The gift also furthers Feeney's vision for UCSF Mission Bay to become "one of the major bioscience centers of the world," helping improve health for people worldwide. As such, this investment builds upon his long-term efforts to support health and education throughout the world, from district hospitals in Vietnam to the Irish university system and his alma mater, Cornell University. In July of 2012, Atlantic announced its plans to give away the remaining $1.3 billion of its endowment by 2016, on top of the $6.2 billion the foundation has already donated to mission-driven organizations around the world.
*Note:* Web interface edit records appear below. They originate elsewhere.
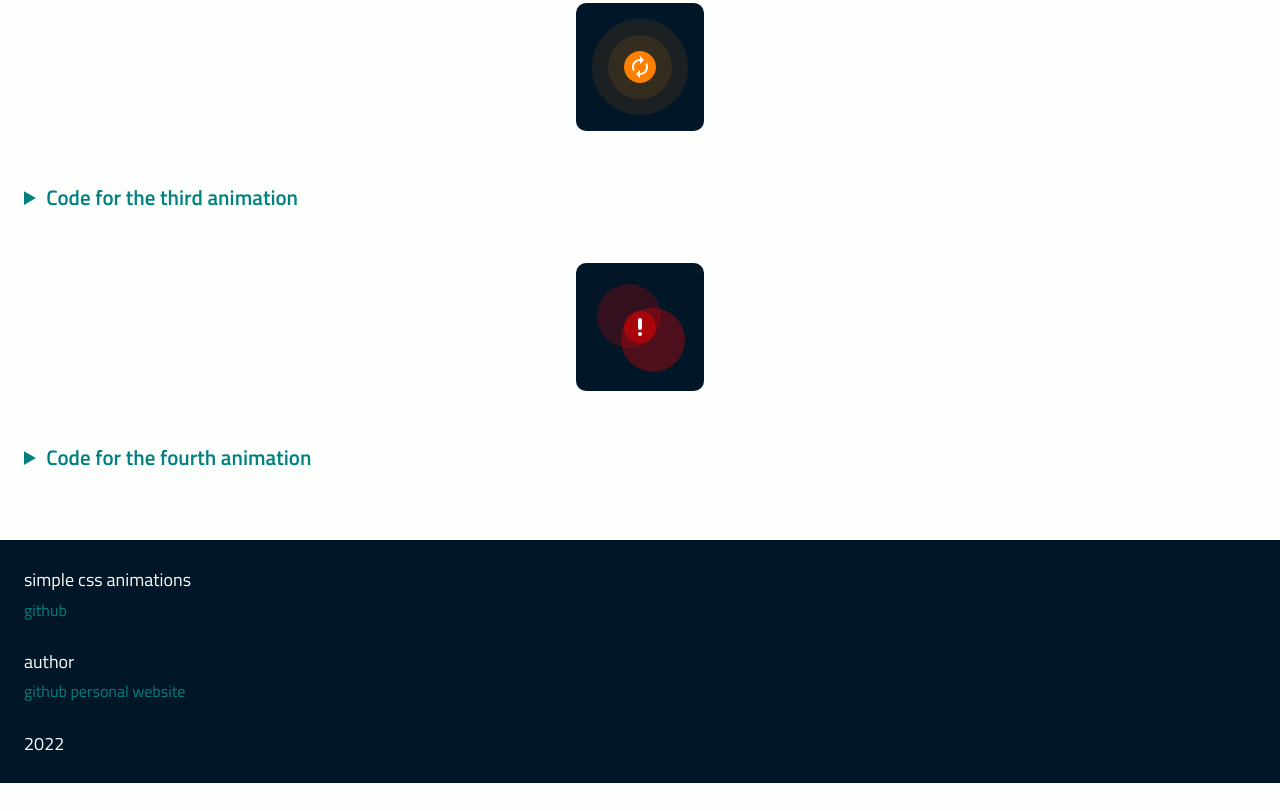
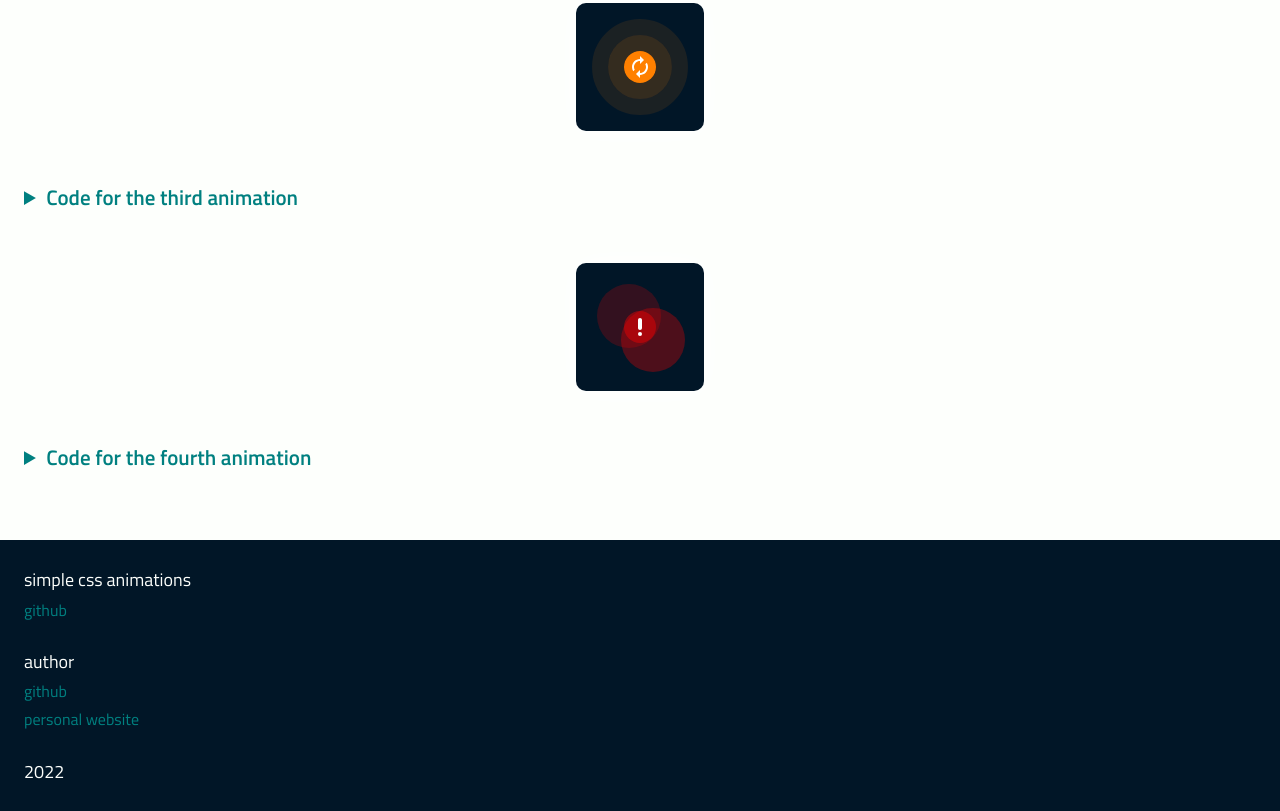
Before and after one commit to ToniMaunde/simple-css-animations, a plain HTML site: page index.html in a window 1280 px wide. Shown: the part 1385-2196 px from the top of the page. Before the commit the page ends 2168 px from the top, so only its background shows below. Drawn offline with Linux system fonts and the light colour scheme; files whose address does not match are found by name; a web font is replaced by a local one.

Commit message:
fix: footer layout

```diff
--- a/styles/style.css
+++ b/styles/style.css
@@ -122,6 +122,15 @@ code[class*=language-] {
 
 .footer section {
   margin-bottom: 1.4rem;
+}
+
+.footer section:nth-child(2) {
+  display: flex;
+  flex-direction: column;
+}
+
+.footer section:nth-child(2) a {
+  width: fit-content;
 }
 
 .footer p {
```
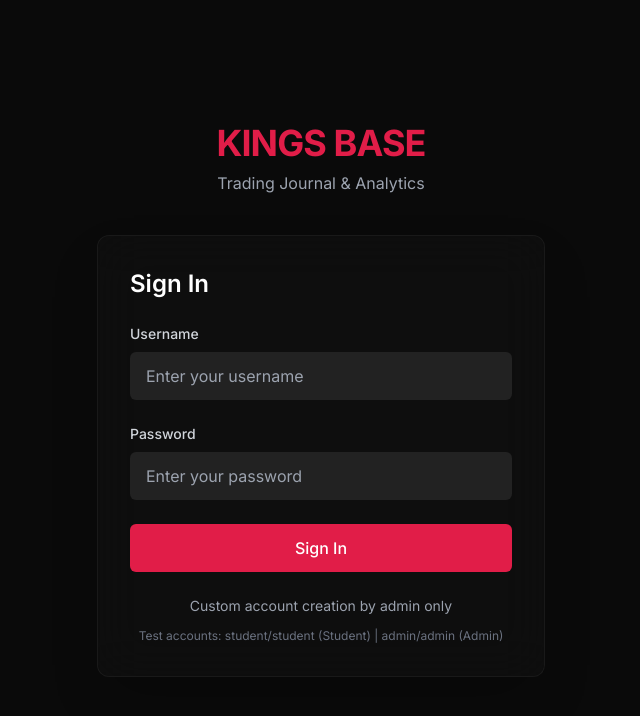
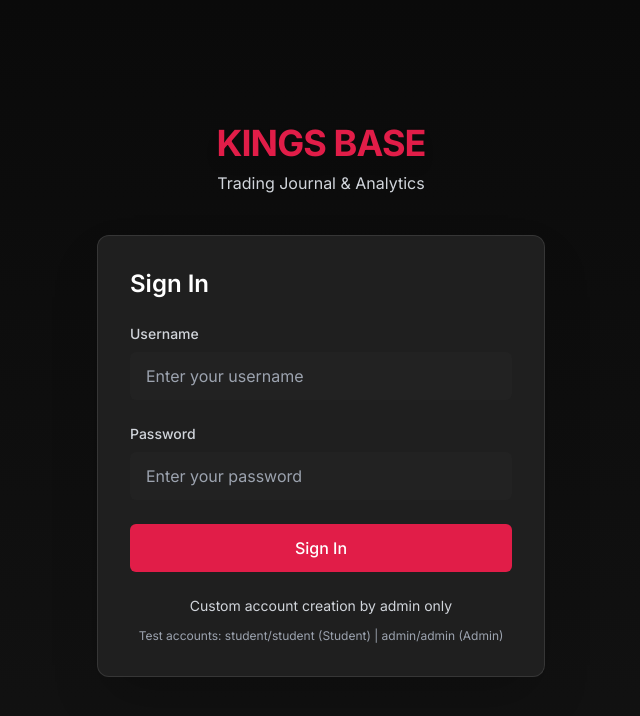
Before and after one commit to justyaboyking/savvy-trader-logbook, a React (Vite) app: page /login in a window 1280 px wide. Shown: the top 716 px of the page, without its empty margins (319-959 px from the left). Built offline with nearby package versions, Linux system fonts and the light colour scheme.

Commit message:
Fix login page visibility
Addresses an issue where the login page was not visible.

```diff
--- a/src/pages/Login.tsx
+++ b/src/pages/Login.tsx
@@ -40,7 +40,7 @@ const Login = () => {
   };
 
   return (
-    <div className="min-h-screen flex flex-col items-center justify-center bg-kings-black p-4">
+    <div className="min-h-screen flex flex-col items-center justify-center bg-gradient-to-b from-kings-black to-kings-dark p-4">
       <motion.div
         initial={{ opacity: 0, y: -20 }}
         animate={{ opacity: 1, y: 0 }}
@@ -53,15 +53,15 @@ const Login = () => {
           animate={{ scale: 1 }}
           transition={{ duration: 0.5 }}
         >
-          <h1 className="text-kings-red text-4xl font-bold tracking-tight mb-2">KINGS BASE</h1>
-          <p className="text-gray-400">Trading Journal & Analytics</p>
+          <h1 className="text-kings-red text-4xl font-bold tracking-tight mb-2 drop-shadow-lg">KINGS BASE</h1>
+          <p className="text-gray-300">Trading Journal & Analytics</p>
         </motion.div>
 
         <motion.div
           variants={container}
           initial="hidden"
           animate="show"
-          className="glass-card rounded-xl p-8 shadow-2xl backdrop-blur-xl"
+          className="bg-kings-gray/90 backdrop-blur-xl rounded-xl p-8 shadow-2xl border border-white/10"
         >
           <motion.h2 variants={item} className="text-2xl font-semibold text-white mb-6">Sign In</motion.h2>
 
@@ -108,10 +108,10 @@ const Login = () => {
           </form>
 
           <motion.div variants={item} className="mt-6 text-center">
-            <p className="text-gray-400 text-sm">
+            <p className="text-gray-300 text-sm">
               Custom account creation by admin only
             </p>
-            <div className="text-gray-500 text-xs mt-3">
+            <div className="text-gray-400 text-xs mt-3">
               Test accounts: student/student (Student) | admin/admin (Admin)
             </div>
           </motion.div>
```
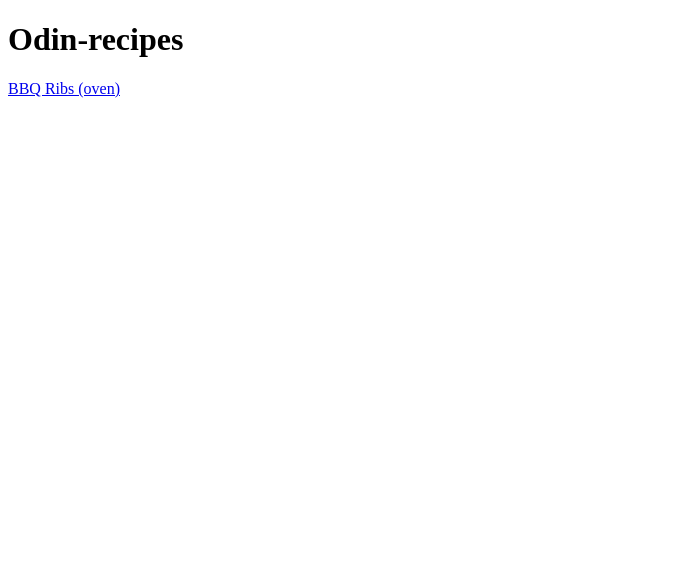
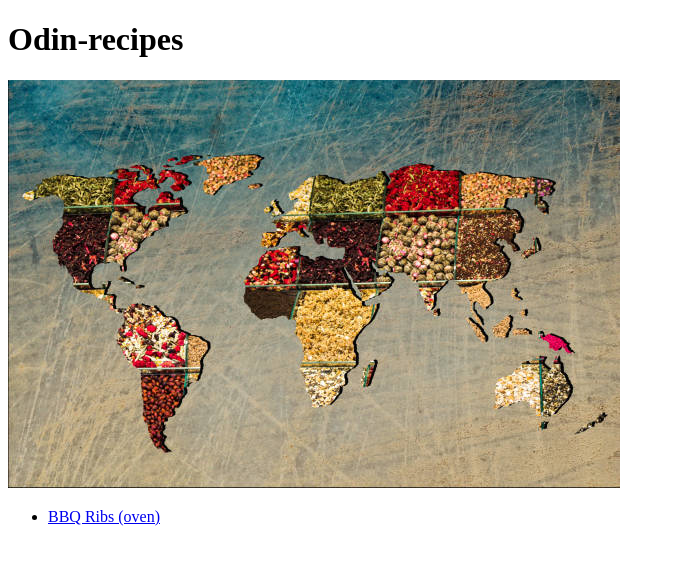
Before and after one commit to AdGiampic/odin-recipes, a plain HTML site: page index.html in a window 1280 px wide. Shown: the whole page, without its empty margins (0-675 px from the left). Drawn offline with Linux system fonts and the light colour scheme.

Commit message:
Added world image in images folder and edited index.html

```diff
--- a/index.html
+++ b/index.html
@@ -8,6 +8,9 @@
 </head>
 <body>
     <h1>Odin-recipes</h1>
-    <a href="recipes/bbq-ribs.html">BBQ Ribs (oven)</a>
+    <img src="images/world-food.jpg" alt ="image with ingredients world">
+    <ul>
+        <li><a href="recipes/bbq-ribs.html">BBQ Ribs (oven)</a></li>
+    </ul>
 </body>
 </html>
```
Also changed, not shown: images/world-food.jpg (added).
"Chuck Feeney exemplifies 'Giving While Living:' he is committed to helping solve the world's urgent problems now, before they become even more difficult to surmount," said Christopher G. Oechsli, Atlantic's President and CEO. "He has confidence that UCSF and Mission Bay will be the hub for many of those global solutions."
UCSF has a long history of tackling critical global health issues, including serving at the forefront of research and care in the HIV/AIDS epidemic, conducting extensive research in parasitic diseases such as malaria and Chagas Disease, and demonstrating a commitment to addressing health disparities worldwide, including in San Francisco.
Roughly 1,200 faculty, staff and students at UCSF currently are engaged in global health activities, which reach almost every country in the world. In response to that engagement and student interest, UCSF created the nation's first master's program in global health sciences. Now entering its fifth year, the program currently has 40 students. Seplveda said the program expects to double its student body in the
|Contact: Kristen Bole|
University of California - San Francisco